D. Gallacher

Glasgow Caledonian University (UNITED KINGDOM)
In recent years there has been growing recognition of the importance of providing support for students on the autism spectrum during key transition stages in Higher Education. Primarily, these have focused on transition into university, with some work looking at onward progression. For pre-entry transition, staff in our team have been involved in long-standing work in the development of a ‘Summer Transition Programme’, in collaboration with the National Autistic Society.

In isolation these are effective tools. However, there are not always connections from one transition stage to the next. A 2012 Equality Challenge Unit (UK) study highlights that autistic graduates are least likely to be in full time employment, compared to both their disabled and non-disabled peers. The report shows that 22% of graduates in this category are unemployed after graduation. People with a physical/mobility difficulty make up the next highest group at 14% (ECU, 2014:2).This highlighted the need to look into the support provided to identify areas for improvement, and to help prepare students more effectively for life beyond university.

The aim of this paper is to look at how we can link transition stages to create an on-going programme of support, designed to take students from pre-application through to graduation (and beyond). The rationale is that a student’s transition at university never stops, and simply moves from one stage to another. It is through each of these stages that we can assist students to develop the core life skills needed for future progression beyond academia.
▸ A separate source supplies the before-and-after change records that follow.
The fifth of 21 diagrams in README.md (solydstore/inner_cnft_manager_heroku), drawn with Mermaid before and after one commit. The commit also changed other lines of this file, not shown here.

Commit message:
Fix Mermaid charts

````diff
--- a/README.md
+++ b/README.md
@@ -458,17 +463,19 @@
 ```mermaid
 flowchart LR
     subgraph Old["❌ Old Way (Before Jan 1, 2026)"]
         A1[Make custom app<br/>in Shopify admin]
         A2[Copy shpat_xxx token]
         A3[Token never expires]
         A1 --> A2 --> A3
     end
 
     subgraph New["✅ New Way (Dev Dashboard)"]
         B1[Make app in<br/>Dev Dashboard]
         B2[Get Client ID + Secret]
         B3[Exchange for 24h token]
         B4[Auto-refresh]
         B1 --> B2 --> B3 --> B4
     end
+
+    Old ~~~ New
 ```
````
The main points of the paper will be to:
- Identify the various transition stages a student will go through during their time at university. Exploring why they are crucial and what to consider.
- Look at the support available to help manage each of these transition stages. Including visits to local schools, a pre-entry transition programme, mentoring support and social skills development (tailoring the Socialeyes pack devised by the National Autistic Society).
- Show how these support mechanisms/programmes can, and must, be connected to empower the student and to aid their progression.
- Identify opportunities for the future: how can we build upon this model? Where are we finding gaps? What are we doing to address these?
- The model will demonstrate how this comprehensive support can be provided at low cost by working in partnership with schools, academic colleagues and third sector organisations.
- To demonstrate effectiveness, the model will look at feedback from students who have been through each of the stages.
- Look at how we can help to develop the core skills that students need to try and address the gap in employment rates for this group. Tackling issues around social communication, work placements, organisation and time management.
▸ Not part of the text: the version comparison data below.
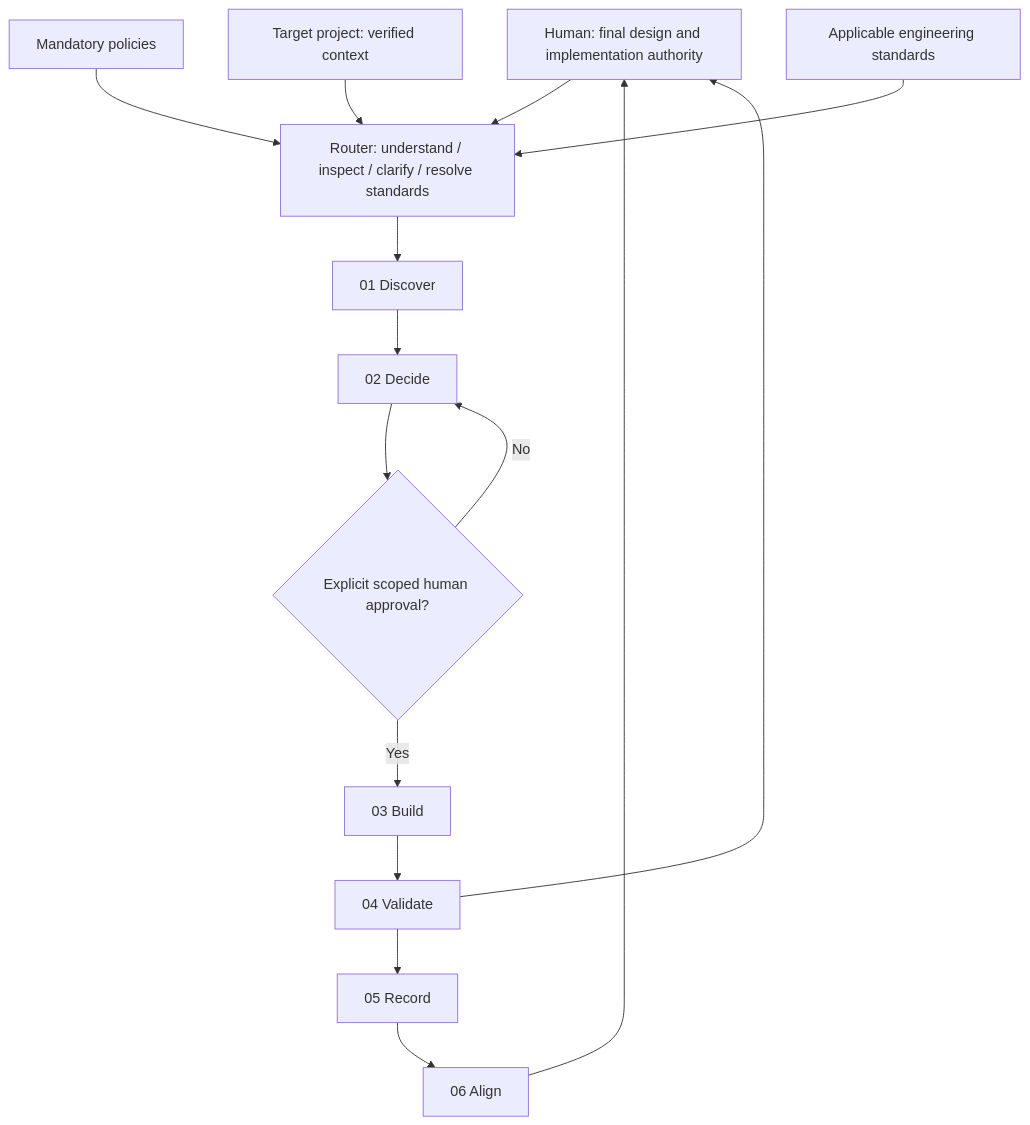
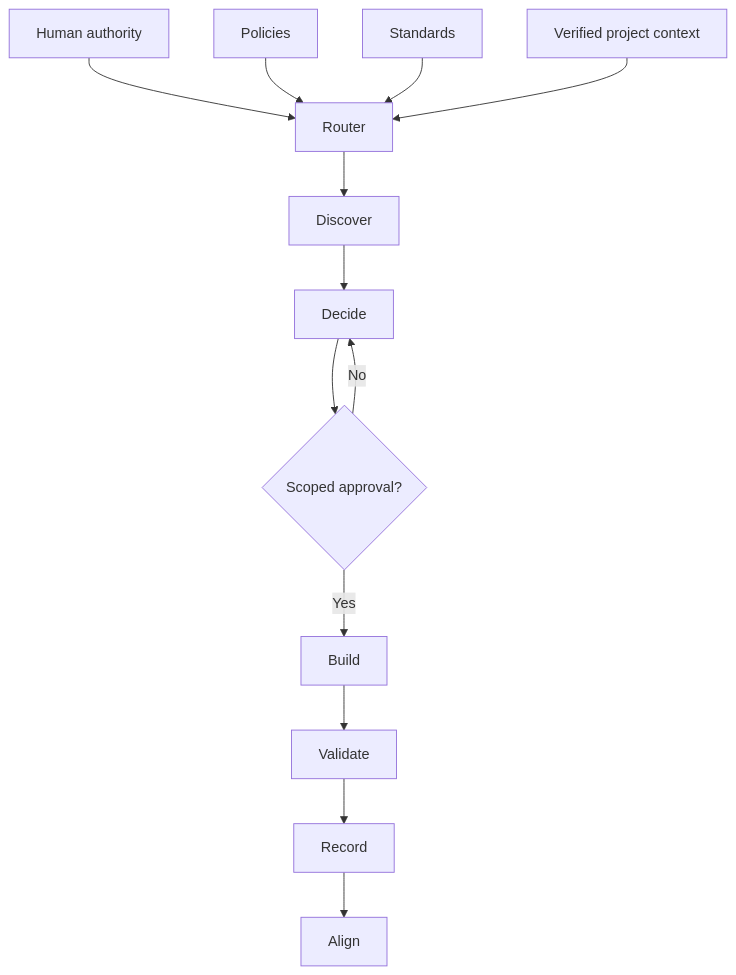
The first of 2 diagrams in README.md (anoopdk/agentic-project-framework), drawn with Mermaid before and after one commit. The commit also changed other lines of this file and 19 other files, not shown here.

````diff
--- a/README.md
+++ b/README.md
@@ -21,17 +36,15 @@
 ```mermaid
 flowchart TB
-    H["Human: final design and implementation authority"] --> R["Router: understand / inspect / clarify / resolve standards"]
-    P["Mandatory policies"] --> R
-    C["Target project: verified context"] --> R
-    S["Applicable engineering standards"] --> R
-    R --> D["01 Discover"]
-    D --> A["02 Decide"]
-    A --> G{"Explicit scoped human approval?"}
-    G -->|No| A
-    G -->|Yes| B["03 Build"]
-    B --> V["04 Validate"]
-    V --> X["05 Record"]
-    X --> Y["06 Align"]
-    V --> H
-    Y --> H
+  H[Human authority] --> R[Router]
+  P[Policies] --> R
+  S[Standards] --> R
+  C[Verified project context] --> R
+  R --> D1[Discover]
+  D1 --> D2[Decide]
+  D2 --> G{Scoped approval?}
+  G -->|No| D2
+  G -->|Yes| B[Build]
+  B --> V[Validate]
+  V --> REC[Record]
+  REC --> A[Align]
 ```
````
These points will be covered by providing an overview of the model used at this university, highlighting novel examples, which will hopefully be transferable to colleagues elsewhere. The model is one which has been developed over the last 5 years and is constantly evolving based on the needs of our students.
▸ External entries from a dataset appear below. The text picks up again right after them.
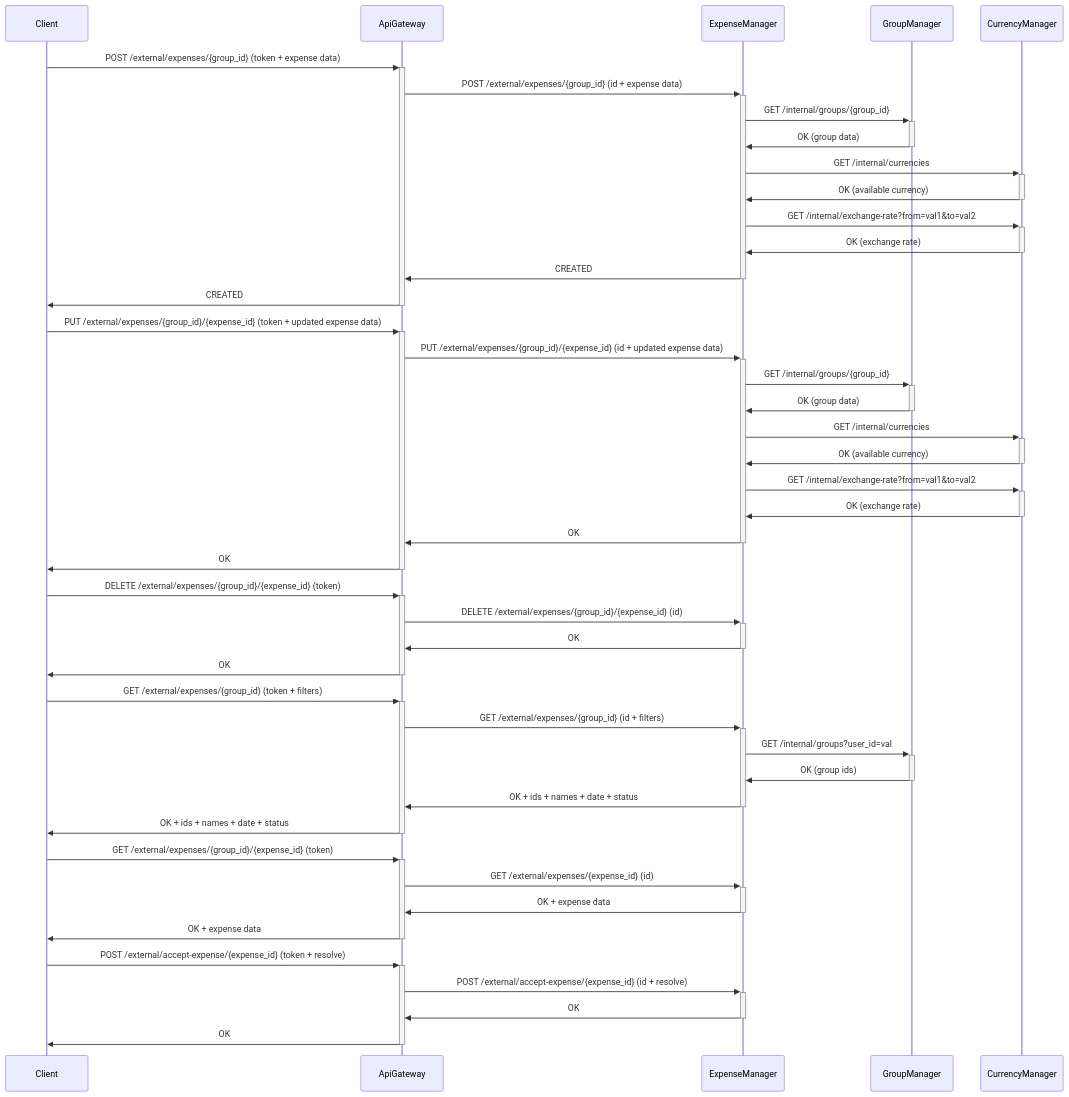
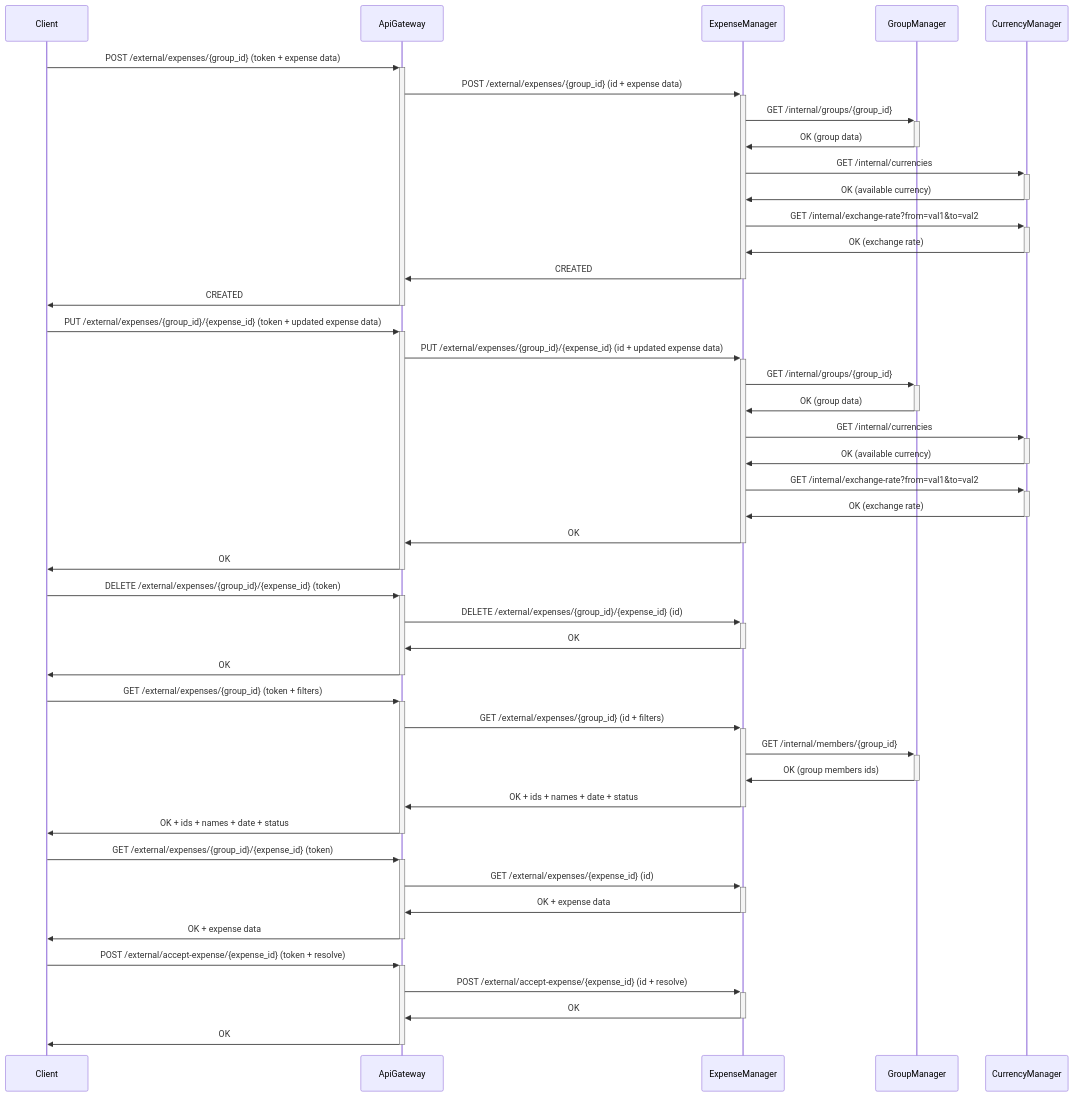
One commit to Group-Expense-Manager/gem-docs changed the fifth of 10 diagrams in docs/diagrams.md. Above: the diagram before and after it, drawn with Mermaid. The commit also changed other lines of this file and 2 other files, not shown here.

````diff
--- a/docs/diagrams.md
+++ b/docs/diagrams.md
@@ -164,49 +164,49 @@
 ``` mermaid
 sequenceDiagram
 
 Client->>+ApiGateway: POST /external/expenses/{group_id} (token + expense data)
 ApiGateway->>+ExpenseManager: POST /external/expenses/{group_id} (id + expense data)
 ExpenseManager->>+GroupManager: GET /internal/groups/{group_id}
 GroupManager->>-ExpenseManager: OK (group data)
 ExpenseManager->>+CurrencyManager: GET /internal/currencies
 CurrencyManager->>-ExpenseManager: OK (available currency)
 ExpenseManager->>+CurrencyManager: GET /internal/exchange-rate?from=val1&to=val2
 CurrencyManager->>-ExpenseManager: OK (exchange rate)
 ExpenseManager->>-ApiGateway: CREATED
 ApiGateway->>-Client: CREATED
 
 
 Client->>+ApiGateway: PUT /external/expenses/{group_id}/{expense_id} (token + updated expense data)
 ApiGateway->>+ExpenseManager: PUT /external/expenses/{group_id}/{expense_id} (id + updated expense data)
 ExpenseManager->>+GroupManager: GET /internal/groups/{group_id}
 GroupManager->>-ExpenseManager: OK (group data)
 ExpenseManager->>+CurrencyManager: GET /internal/currencies
 CurrencyManager->>-ExpenseManager: OK (available currency)
 ExpenseManager->>+CurrencyManager: GET /internal/exchange-rate?from=val1&to=val2
 CurrencyManager->>-ExpenseManager: OK (exchange rate)
 ExpenseManager->>-ApiGateway: OK
 ApiGateway->>-Client: OK
 
 Client->>+ApiGateway: DELETE /external/expenses/{group_id}/{expense_id} (token)
 ApiGateway->>+ExpenseManager: DELETE /external/expenses/{group_id}/{expense_id} (id)
 ExpenseManager->>-ApiGateway: OK
 ApiGateway->>-Client: OK
 
 Client->>+ApiGateway: GET /external/expenses/{group_id} (token + filters)
 ApiGateway->>+ExpenseManager: GET /external/expenses/{group_id} (id + filters)
-ExpenseManager->>+GroupManager: GET /internal/groups?user_id=val
-GroupManager->>-ExpenseManager: OK (group ids)
+ExpenseManager->>+GroupManager: GET /internal/members/{group_id}
+GroupManager->>-ExpenseManager: OK (group members ids)
 ExpenseManager->>-ApiGateway: OK + ids + names  + date + status
 ApiGateway->>-Client: OK + ids + names  + date + status
 
 
 Client->>+ApiGateway: GET /external/expenses/{group_id}/{expense_id} (token)
 ApiGateway->>+ExpenseManager: GET /external/expenses/{expense_id} (id)
 ExpenseManager->>-ApiGateway: OK + expense data
 ApiGateway->>-Client: OK + expense data
 
 Client->>+ApiGateway: POST /external/accept-expense/{expense_id} (token + resolve)
 ApiGateway->>+ExpenseManager: POST /external/accept-expense/{expense_id} (id + resolve)
 ExpenseManager->>-ApiGateway: OK
 ApiGateway->>-Client: OK
 ```
````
The key conclusions will be the need for greater links between support at key stages. By linking these stages we can support students to develop the core skills they will need to make the step into employment, post-graduation. The aim will be to provide a platform/model for development for other institutions.